- The Washington Times - Monday, January 7, 2019

The Trump administration scrambled Monday to straighten out the messaging of its Middle East policy and assure allies of America’s staying power amid confusion in the region over the scope and pace of the president’s plan for withdrawing U.S. troops from Syria.

With National Security Adviser John R. Bolton in Turkey and Secretary of State Mike Pompeo beginning an eight-nation tour of the region Tuesday, Mr. Trump sought to quell concern by asserting that U.S. troops will pull out “at a proper pace” and in a “prudent” fashion.

Mr. Trump made the comments via Twitter a day after Mr. Bolton appeared to directly contradict him during a visit to Israel, putting new caveats on the withdrawal of 2,000 mostly U.S. special operations forces in Syria and suggesting the deployment may not be ending anytime soon.

To the contrary, there is no specific timetable for the pullout, said Mr. Bolton, who insisted it will depend on conditions, including the full defeat of Islamic State factions in Syria and guarantees from Turkey about the safety of Syrian Kurds, who have borne the brunt of the U.S.-backed ground war against the terrorist group over the past several years.

But uncertainty — in Washington and in Middle East capitals — continued to swirl Monday night even as Mr. Bolton reportedly pressed the government of Turkish President Recep Tayyip Erdogan for a clear and public promise that Turkish forces won’t seize on the vacuum of an American pullout to attack the Kurds in Syria.

Mr. Erdogan, who sees the Syrian Kurds as allies of Kurdish separatists inside Turkey whom Ankara has long battled, said the U.S. withdrawal should be orderly and that Turkey should be allowed to handle the situation.

The U.S. withdrawal from Syria must be planned carefully and performed in cooperation with the right partners to protect the interests of Washington, the international community and the Syrian people, Mr. Erdogan said.

“Turkey, which has NATO’s second largest standing army, is the only country with the power and commitment to perform that task …,” he wrote in an op-ed posted by The New York Times Monday. “Turkey is volunteering to shoulder this heavy burden at a critical time in history.”

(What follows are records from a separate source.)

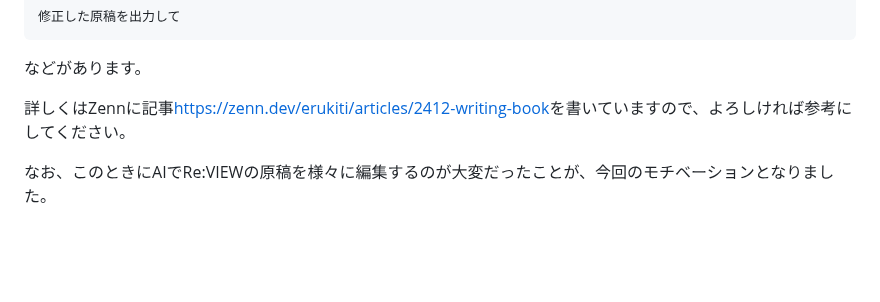
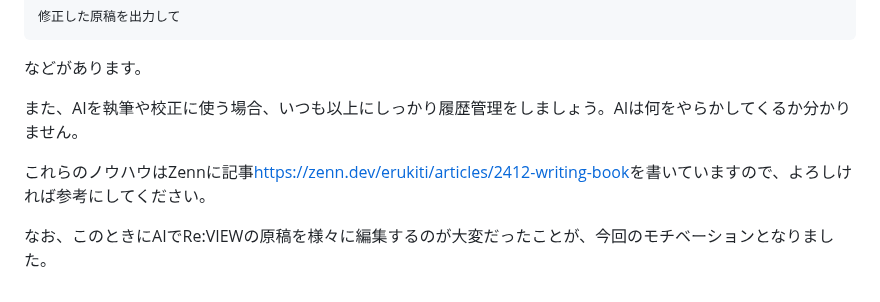
Before and after one commit to erukiti/vivliostyle-techbook-starter, a Markdown page: src/chap-howto.md, the part around the change. Drawn GitHub-style; blank space fills up the shorter version.

```diff
--- a/src/chap-howto.md
+++ b/src/chap-howto.md
@@ -166,6 +166,8 @@ AIは細かい校正や文章の精読が得意だと述べましたが、それ
 
 などがあります。
 
-詳しくはZennに記事<span class="footnote">https://zenn.dev/erukiti/articles/2412-writing-book</span>を書いていますので、よろしければ参考にしてください。
+また、AIを執筆や校正に使う場合、いつも以上にしっかり履歴管理をしましょう。AIは何をやらかしてくるか分かりません。
+
+これらのノウハウはZennに記事<span class="footnote">https://zenn.dev/erukiti/articles/2412-writing-book</span>を書いていますので、よろしければ参考にしてください。
 
 なお、このときにAIでRe:VIEWの原稿を様々に編集するのが大変だったことが、今回のモチベーションとなりました。
```
Also changed, not shown: src/01-preface.md (+10 -15 lines), src/chap-vivliostyle.md (+2 -2 lines).
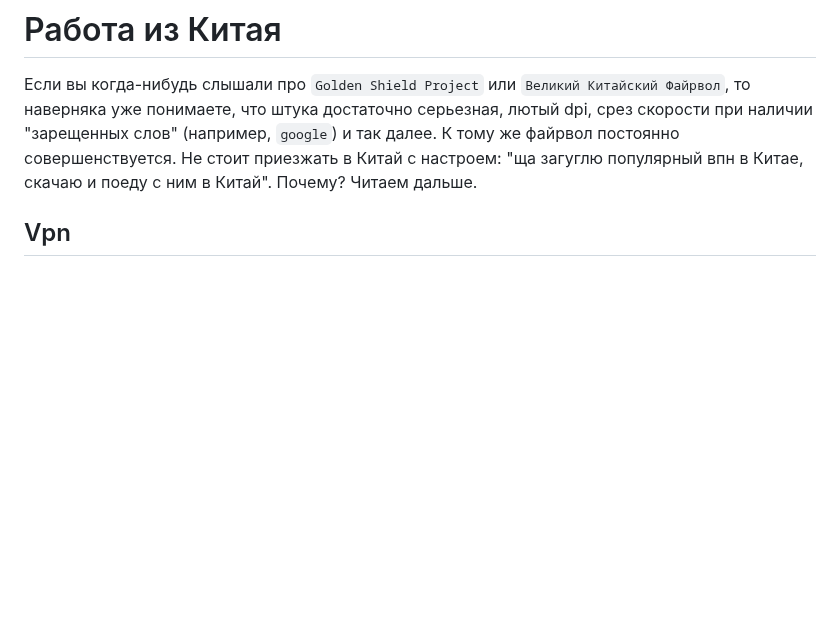
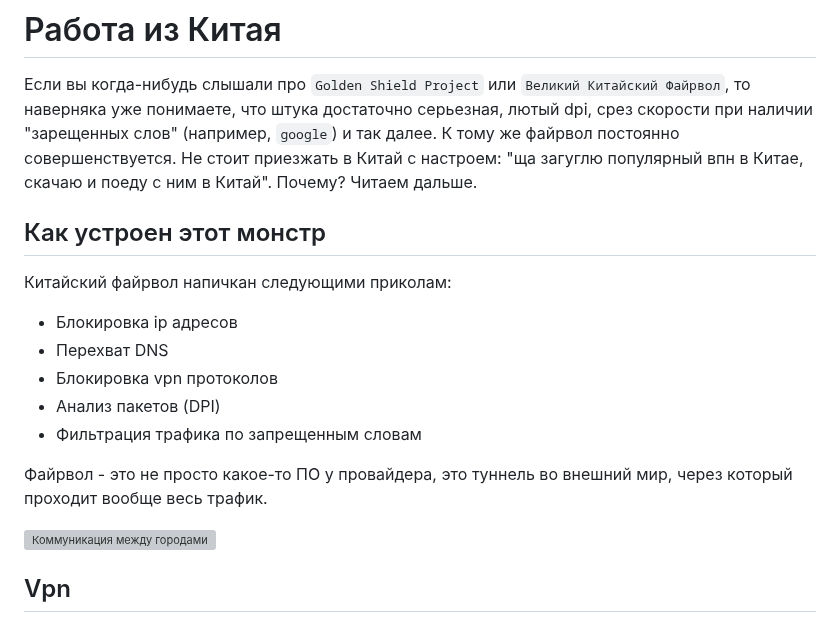
Before and after one commit to KostikShutov/working-from-china, a Markdown page: README.md, the part around one of its changes. Drawn GitHub-style; blank space fills up the shorter version; grey boxes are pictures that could not be loaded.

```diff
--- a/README.md
+++ b/README.md
@@ -1,6 +1,20 @@
 # Работа из Китая
 
 Если вы когда-нибудь слышали про `Golden Shield Project` или `Великий Китайский Файрвол`, то наверняка уже понимаете, что штука достаточно серьезная, лютый dpi, срез скорости при наличии "зарещенных слов" (например, `google`) и так далее. К тому же файрвол постоянно совершенствуется. Не стоит приезжать в Китай с настроем: "ща загуглю популярный впн в Китае, скачаю и поеду с ним в Китай". Почему? Читаем дальше.
+
+## Как устроен этот монстр
+
+Китайский файрвол напичкан следующими приколам:
+
+- Блокировка ip адресов
+- Перехват DNS
+- Блокировка vpn протоколов
+- Анализ пакетов (DPI)
+- Фильтрация трафика по запрещенным словам
+
+Файрвол - это не просто какое-то ПО у провайдера, это туннель во внешний мир, через который проходит вообще весь трафик.
+
+![Коммуникация между городами](/images/map.png)
 
 ## Vpn
 
```
Also changed, not shown: other parts of README.md (+12 -4 lines), images/ng-1.png (added), images/ng-2.png (added), images/rocket.png (added), images/shadowsocks.png (added), 2 other files.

Badran Jia Kurd, a key Syrian Kurdish official, said in an interview with The Associated Press that the Kurds had not been informed of any change in the U.S. position on withdrawing troops and were seeking clarification of Mr. Bolton’s comments. The issue could be a matter of life or death for the stateless Kurds, who are rumored to be pursuing a surrender or protection deal with Syrian President Bashar Assad if Washington abandons them.

Many analysts, including from Washington’s conservative foreign policy ranks, have criticized Mr. Trump’s abrupt Syria withdrawal announcement and its confusing aftermath. They warn of the dangers that can spiral when a president and his top advisers appear to deliver conflicting messages.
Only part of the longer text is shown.